Borys Budka, a former leader of the Civic Coalition has admitted that he can envisage banning the largest opposition Conervatives (PiS) EPA-EFE/PAWEL SUPERNAK


Polish PM Tusk allegedly mulling ban on political opposition


Polish Prime Minister Donald Tusk is reportedly considering a possible ban on his political opponents, a senior figure within his party has claimed.

A former leader of the Civic Coalition (KO), the party currently led by Tusk, has said the party is open to taking action aimed at banning the former ruling Law and Justice (PiS) party, arguing the group and its leaders were engaged in treason.

Borys Budka, who led the KO between 2019 and 2021, appeared on state TVP Info on May 22 and was asked if the party saw any circumstances in which it might proscribe PiS.

“I can certainly envisage such a move because PIS is a political party which is based on the worst possible authoritarian traits and which, for the last eight years by attempting to hold onto power at all costs, endangered Poland’s national interest,” the candidate for June’s European Parliament elections replied.

Budka alleged some senior PiS members were guilty of betraying the Polish State and that the Russian influence commission, which is to be appointed in a matter of days on Tusk’s orders, “will provide material for indictments”.

“In my opinion the actions of some individuals should be prosecuted because they were tantamount to treason,” he said.

Budka claimed that “[Former PiS PM] Morawiecki went to Spain to stand shoulder to shoulder with the most pro-Putin and anti-European parties”.

“Either willingly or through foolishness an experienced politician like Jarosław Kaczyński [leader and founder of the PiS] was naive enough to participate in a script written by the Kremlin,” he claimed.

When Budka was asked if the Russian influence commission would specifically target the PiS and its politicians, he responded that if people have been honest and have a clear conscience they have nothing to fear.

“It will above all else demonstrate the truth about what has been going on in Poland in the last eight years and the participation of Russian influence in the dismantling of the Polish State,” he said on the TV programme.

His words seemed at odds with what Tusk had previously stated.

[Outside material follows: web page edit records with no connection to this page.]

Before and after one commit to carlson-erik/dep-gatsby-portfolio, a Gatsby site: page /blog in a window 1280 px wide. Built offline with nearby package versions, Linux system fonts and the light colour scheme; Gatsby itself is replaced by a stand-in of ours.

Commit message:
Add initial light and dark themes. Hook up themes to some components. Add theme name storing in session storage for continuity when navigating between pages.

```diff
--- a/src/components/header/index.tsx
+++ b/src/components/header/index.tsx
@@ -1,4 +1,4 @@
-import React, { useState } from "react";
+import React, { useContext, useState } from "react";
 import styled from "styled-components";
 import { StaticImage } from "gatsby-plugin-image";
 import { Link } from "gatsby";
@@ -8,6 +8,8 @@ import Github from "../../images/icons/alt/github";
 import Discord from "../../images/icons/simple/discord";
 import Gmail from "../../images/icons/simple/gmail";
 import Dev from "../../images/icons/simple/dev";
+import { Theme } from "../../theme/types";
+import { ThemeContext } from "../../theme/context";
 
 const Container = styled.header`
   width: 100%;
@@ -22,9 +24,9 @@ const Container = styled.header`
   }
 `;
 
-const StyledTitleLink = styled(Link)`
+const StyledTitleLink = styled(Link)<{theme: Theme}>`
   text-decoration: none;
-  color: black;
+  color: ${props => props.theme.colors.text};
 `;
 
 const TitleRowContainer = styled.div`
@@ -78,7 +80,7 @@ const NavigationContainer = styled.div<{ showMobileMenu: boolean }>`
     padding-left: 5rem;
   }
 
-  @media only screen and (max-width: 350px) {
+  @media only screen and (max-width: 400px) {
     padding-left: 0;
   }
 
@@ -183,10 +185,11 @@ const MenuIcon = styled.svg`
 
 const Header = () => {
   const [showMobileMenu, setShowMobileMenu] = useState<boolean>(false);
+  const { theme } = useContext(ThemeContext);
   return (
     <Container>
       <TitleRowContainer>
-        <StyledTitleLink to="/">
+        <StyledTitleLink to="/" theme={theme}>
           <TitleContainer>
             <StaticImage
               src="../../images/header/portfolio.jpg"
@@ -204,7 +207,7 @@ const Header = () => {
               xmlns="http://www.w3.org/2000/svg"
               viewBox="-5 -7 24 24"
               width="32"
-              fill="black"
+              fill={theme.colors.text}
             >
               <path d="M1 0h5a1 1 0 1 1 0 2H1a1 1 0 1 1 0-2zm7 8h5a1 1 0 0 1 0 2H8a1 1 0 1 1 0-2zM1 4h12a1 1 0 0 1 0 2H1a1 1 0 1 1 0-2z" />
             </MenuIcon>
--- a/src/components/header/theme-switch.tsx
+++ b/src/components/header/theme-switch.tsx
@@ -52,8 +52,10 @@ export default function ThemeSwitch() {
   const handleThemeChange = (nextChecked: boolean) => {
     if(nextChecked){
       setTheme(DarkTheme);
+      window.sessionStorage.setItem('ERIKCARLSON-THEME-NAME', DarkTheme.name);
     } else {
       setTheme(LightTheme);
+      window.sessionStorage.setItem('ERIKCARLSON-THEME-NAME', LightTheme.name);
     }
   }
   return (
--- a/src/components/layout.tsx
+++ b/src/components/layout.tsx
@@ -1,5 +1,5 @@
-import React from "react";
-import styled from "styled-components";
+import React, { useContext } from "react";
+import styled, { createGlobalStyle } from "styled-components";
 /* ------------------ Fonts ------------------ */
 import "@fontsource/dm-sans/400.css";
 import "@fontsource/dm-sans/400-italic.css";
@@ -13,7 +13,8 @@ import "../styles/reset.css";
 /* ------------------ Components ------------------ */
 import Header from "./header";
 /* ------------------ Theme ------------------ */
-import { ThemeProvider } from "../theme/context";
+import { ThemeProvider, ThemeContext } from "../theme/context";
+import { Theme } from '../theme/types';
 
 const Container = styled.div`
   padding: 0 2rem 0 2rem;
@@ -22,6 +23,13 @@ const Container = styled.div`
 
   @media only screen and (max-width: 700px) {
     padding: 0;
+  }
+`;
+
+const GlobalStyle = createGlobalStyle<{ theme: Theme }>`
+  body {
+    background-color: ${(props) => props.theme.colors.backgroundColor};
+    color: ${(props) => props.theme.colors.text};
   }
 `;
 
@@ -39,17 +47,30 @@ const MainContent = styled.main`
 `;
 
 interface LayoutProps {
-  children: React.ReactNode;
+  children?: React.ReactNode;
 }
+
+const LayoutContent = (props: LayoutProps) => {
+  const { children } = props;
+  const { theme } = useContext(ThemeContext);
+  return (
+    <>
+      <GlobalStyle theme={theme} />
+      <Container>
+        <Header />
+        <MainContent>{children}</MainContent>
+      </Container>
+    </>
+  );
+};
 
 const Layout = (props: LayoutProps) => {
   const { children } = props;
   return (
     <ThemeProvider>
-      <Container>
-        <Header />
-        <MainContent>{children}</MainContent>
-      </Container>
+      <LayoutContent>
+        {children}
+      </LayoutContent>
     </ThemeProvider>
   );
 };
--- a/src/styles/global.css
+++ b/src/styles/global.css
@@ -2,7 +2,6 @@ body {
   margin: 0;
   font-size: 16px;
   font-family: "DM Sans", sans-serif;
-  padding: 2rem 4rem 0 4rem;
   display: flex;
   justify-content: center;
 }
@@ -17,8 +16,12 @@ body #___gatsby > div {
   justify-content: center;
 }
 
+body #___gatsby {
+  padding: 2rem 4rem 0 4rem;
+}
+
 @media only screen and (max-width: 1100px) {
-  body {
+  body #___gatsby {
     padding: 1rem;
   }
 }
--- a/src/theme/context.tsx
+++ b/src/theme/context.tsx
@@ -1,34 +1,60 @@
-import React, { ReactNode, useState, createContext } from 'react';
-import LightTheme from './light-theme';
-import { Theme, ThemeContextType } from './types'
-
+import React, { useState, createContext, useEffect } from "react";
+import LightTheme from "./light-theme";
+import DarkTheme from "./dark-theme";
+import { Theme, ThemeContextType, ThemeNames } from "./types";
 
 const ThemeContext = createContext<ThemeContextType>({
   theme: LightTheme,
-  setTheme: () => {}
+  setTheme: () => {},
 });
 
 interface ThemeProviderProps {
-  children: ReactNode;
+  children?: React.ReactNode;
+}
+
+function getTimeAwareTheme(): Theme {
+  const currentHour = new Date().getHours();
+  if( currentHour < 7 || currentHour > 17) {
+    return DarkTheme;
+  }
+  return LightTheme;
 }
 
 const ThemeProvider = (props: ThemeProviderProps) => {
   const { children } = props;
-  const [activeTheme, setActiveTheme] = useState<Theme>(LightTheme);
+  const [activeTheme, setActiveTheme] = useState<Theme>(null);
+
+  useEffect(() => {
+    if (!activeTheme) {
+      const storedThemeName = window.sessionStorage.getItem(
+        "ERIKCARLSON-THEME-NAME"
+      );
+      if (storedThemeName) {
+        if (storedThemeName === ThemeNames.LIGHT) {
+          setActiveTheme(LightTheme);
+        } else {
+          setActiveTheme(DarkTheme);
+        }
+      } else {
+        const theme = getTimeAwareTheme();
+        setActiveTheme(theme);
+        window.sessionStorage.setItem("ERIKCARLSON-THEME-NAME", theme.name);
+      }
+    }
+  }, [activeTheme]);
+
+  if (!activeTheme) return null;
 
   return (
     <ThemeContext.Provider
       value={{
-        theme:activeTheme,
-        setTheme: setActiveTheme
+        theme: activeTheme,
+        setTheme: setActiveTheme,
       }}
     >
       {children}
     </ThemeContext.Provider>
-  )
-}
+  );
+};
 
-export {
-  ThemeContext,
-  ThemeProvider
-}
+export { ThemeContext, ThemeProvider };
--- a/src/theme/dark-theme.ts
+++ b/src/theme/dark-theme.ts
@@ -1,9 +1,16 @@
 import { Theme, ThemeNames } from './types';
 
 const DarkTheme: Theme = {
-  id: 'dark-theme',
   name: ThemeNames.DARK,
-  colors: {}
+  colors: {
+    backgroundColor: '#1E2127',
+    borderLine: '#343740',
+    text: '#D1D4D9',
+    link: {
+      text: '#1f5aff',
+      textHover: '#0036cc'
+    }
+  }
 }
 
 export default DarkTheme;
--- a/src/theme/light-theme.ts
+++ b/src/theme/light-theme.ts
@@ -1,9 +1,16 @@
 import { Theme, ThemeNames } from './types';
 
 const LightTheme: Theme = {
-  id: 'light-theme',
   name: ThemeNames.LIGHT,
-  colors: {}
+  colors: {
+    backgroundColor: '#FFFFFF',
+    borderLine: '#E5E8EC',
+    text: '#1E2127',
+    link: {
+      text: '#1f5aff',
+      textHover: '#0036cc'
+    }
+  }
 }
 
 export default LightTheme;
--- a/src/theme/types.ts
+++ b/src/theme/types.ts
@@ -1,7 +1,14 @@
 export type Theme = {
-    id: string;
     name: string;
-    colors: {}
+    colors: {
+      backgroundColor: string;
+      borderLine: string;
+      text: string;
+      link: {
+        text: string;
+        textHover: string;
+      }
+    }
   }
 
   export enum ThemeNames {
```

The PM told reporters on May 21 that the commission would cover the events of the last 20 years and would not focus on any particular political party.

Budka is the first senior government politician to suggest that such a ban could be seriously considered. Up until now, those who have suggested banning PiS have been treated as radicals, with many fearing that such a move would lead to social unrest.

Jacek Karnowski, the chief editor of portal wPolityce told Brussels Signal that the former minister’s statements could indicate not only a shift in attitude, but the method KO could employ to justify a prohibition.

“While the calls for the banning of PiS are nothing new on the part of the radicals who support Tusk, what must be a matter of concern with regard to Budka’s remarks is that it seems to indicate that the Russian influence commission is a vehicle for potentially making a move for such a ban,” he said.

According to Polish law, a political party may be banned and dissolved by the Supreme Court if it can be proved that it tried to overthrow the Constitution or promoted the application of a totalitarian ideology such as fascism or communism.

If a motion submitted to the Supreme Court is successful, a political party may be dissolved, its property confiscated, State funding for it withdrawn, and its right to field candidates in elections terminated.